We love our dogs like our children, but very few become our soulmate.
My soulmate dog, Valentino died a year ago. He was a few months shy of 14 years old. He had been paraplegic for many months, and spent his last four month in a wheelchair.
For a variety of reasons, his death was a very difficult one for me, and even a year later, it still is.
When a very close friend lost his battle against cancer several years ago, I went to attend a support group meeting, but I ended up assuming the supportive role and I carried home an even heavier weight of grief. When Valentino died, I could not imagine doing that again, and I slipped into a deep sea of sadness and despair. Alone.
I sent a pre-prepared email to those who helped me care for Valentino (He weighed more than 80% of my body weight, and I needed their help to get him in and out of his wheels to take him out):
Dear Valentino’s Angels,
I am writing this email to you prior to his passing because I know that I will not be able to compose myself to sit in front of the computer to properly thank you for all you have done for my soulmate. I am blessed to have all of you. … It really took a village to care for Valentino, and he was indeed the most blessed dog.

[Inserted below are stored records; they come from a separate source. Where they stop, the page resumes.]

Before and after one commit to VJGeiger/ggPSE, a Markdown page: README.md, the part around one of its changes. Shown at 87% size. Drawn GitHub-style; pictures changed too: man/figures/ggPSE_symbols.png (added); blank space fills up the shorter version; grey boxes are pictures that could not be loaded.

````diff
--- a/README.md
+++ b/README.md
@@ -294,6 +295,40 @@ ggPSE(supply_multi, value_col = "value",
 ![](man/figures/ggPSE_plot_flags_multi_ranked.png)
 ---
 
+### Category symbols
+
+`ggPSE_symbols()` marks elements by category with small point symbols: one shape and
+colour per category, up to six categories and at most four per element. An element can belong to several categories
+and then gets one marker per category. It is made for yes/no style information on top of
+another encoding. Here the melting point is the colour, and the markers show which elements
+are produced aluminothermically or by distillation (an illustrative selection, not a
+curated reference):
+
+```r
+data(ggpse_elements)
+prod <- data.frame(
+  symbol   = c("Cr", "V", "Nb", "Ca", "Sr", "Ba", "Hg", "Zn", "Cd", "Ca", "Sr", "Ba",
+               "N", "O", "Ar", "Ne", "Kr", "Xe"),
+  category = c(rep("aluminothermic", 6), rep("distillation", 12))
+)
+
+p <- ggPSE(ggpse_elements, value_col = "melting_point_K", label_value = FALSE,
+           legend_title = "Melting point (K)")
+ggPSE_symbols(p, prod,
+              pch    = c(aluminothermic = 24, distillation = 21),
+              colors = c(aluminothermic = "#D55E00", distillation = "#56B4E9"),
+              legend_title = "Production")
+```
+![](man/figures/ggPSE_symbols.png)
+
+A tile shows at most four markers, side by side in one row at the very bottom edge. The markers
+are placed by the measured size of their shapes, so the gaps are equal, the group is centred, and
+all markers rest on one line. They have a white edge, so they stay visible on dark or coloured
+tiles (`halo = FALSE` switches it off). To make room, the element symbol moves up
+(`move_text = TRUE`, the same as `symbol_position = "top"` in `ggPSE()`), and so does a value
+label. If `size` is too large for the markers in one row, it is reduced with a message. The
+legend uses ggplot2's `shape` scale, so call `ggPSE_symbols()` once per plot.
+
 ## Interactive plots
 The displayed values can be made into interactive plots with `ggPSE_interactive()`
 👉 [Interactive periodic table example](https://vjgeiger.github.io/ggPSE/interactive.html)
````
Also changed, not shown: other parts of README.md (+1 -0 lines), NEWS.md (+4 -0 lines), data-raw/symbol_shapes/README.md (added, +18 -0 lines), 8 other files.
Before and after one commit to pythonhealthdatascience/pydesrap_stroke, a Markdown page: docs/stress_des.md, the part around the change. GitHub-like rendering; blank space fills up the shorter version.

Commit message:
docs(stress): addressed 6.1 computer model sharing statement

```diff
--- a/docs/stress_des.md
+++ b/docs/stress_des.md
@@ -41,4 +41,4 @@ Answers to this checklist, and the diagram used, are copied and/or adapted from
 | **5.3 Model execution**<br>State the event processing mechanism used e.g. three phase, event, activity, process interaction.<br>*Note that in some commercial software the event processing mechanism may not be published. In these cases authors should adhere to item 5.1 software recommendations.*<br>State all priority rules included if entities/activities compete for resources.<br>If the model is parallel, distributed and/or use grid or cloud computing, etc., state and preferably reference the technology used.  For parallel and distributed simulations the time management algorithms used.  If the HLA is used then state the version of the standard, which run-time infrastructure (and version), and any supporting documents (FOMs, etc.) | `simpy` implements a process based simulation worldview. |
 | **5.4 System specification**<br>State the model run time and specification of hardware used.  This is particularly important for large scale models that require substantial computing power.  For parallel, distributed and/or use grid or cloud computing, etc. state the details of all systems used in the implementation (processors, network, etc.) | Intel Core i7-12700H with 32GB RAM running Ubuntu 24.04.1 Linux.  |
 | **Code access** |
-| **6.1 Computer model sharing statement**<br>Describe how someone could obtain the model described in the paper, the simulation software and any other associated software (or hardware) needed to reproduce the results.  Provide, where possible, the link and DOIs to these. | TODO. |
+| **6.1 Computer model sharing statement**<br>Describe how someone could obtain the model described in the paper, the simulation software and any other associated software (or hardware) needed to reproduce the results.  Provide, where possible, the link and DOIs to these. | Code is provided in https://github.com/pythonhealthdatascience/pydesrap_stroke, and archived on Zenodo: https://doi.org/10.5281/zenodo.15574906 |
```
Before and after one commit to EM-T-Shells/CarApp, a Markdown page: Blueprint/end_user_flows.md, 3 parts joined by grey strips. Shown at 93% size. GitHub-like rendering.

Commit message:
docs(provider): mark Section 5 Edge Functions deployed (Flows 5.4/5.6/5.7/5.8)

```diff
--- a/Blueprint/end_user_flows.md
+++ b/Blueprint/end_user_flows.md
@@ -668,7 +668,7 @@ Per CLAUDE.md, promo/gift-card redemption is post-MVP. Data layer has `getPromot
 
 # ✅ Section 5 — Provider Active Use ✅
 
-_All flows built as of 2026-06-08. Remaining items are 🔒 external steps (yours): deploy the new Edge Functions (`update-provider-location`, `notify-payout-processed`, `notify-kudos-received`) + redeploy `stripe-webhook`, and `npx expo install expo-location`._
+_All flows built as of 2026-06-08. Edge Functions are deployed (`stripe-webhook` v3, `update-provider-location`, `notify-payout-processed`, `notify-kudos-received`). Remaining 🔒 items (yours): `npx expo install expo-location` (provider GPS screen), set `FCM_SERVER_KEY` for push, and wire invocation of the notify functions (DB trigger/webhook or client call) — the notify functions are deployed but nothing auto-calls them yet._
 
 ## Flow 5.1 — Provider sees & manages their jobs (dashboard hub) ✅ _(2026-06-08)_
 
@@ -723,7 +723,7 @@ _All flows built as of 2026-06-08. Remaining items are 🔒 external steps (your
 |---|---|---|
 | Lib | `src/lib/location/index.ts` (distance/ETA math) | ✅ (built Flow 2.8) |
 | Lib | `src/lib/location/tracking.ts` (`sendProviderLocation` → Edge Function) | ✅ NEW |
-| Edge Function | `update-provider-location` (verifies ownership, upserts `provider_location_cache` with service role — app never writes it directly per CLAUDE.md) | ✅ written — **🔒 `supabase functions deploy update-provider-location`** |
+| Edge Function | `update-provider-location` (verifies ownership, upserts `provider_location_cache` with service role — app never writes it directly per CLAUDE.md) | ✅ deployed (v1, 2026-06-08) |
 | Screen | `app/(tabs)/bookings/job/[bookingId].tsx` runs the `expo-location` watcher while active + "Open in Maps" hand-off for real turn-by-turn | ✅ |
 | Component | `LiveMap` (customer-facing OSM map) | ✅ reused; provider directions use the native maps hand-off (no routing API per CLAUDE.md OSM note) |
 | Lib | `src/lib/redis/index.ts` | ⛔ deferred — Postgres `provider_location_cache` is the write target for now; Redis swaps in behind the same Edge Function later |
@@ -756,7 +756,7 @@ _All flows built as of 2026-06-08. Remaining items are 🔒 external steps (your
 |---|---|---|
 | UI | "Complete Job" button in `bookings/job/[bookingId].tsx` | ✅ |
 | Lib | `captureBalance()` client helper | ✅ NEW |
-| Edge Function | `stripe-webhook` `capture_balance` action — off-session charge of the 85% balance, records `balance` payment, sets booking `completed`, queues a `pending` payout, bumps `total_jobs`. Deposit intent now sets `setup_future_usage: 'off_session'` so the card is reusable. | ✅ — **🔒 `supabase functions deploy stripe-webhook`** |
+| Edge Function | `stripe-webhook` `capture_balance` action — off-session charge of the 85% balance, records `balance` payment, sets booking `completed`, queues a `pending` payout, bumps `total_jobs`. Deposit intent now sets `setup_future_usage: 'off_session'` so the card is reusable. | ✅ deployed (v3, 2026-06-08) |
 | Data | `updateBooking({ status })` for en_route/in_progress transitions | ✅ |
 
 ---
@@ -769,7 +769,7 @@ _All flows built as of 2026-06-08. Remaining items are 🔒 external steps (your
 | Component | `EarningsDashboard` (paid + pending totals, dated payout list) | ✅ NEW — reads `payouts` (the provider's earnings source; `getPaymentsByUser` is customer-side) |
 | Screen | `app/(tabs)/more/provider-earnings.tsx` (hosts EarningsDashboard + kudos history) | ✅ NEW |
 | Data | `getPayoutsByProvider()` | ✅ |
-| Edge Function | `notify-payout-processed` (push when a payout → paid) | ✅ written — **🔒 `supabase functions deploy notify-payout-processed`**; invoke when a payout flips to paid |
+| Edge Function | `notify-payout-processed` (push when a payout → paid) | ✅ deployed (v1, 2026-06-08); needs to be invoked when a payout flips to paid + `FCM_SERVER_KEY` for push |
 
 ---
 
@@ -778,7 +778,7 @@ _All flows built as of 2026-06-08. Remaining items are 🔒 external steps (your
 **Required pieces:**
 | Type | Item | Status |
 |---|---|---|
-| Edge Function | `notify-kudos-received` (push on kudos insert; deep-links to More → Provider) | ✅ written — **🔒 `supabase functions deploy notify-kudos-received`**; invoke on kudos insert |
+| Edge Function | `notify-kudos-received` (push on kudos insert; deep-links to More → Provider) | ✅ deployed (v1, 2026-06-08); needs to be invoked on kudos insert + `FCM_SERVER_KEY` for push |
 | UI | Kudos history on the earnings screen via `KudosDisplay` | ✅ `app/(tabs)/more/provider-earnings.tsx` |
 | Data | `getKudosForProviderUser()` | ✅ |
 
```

As I type this email, I still cannot imagine life without him at this late stage of his illness. By the time you will be reading this email, he’ll be gone, and I hope to find strength to get on with life.
Thank you so much for all your support and compassion. Without you, I wouldn’t have been able to give him the level of care he received.
I knew I wouldn’t be able to write or even think about writing immediately after his death, but I had to let these kind people know that their help was no longer needed and wanted to thank them for their selfless support. But other than hitting the “send” button, I could not make an official announcement to the rest of my friends or those who adored Valentino.
Nonetheless, within a few days following his passing, a friend posted a condolence note on my Facebook timeline. As I could not even write about his passing to my friends, let alone posting on Facebook, many people learned about his death from such random condolence posts on my timeline.
People gave me empathy and love without expectation of anything in return. Some shared their sorrow of losing their soulmate, too. Their kind words, inspiring poems, supportive posts of links and pictures, and responding to them allowed me to step out of the isolation. These people, many of whom I’ve never met, poured their kindness and compassion upon my shattered heart.
It helped me immensely. To me, much better than a support group because I could read their posts at my pace, without a pressure of producing a reaction. I was able to slowly digest each message in serenity.
From these exchanges, I’ve even developed beautiful friendships with some of them. Who knew a social medium like Facebook can be the very place to offer this level of healing support. Behind the cold screen of technology, there are many warm hearts sincerely care about others, and they certainly touched my heart.
Marie Atake is Founder & President of Forte Animal Rescue and a former Commissioner on the Board of L.A. Animal Services. Click on “subscribe” to receive notice when her new articles are published.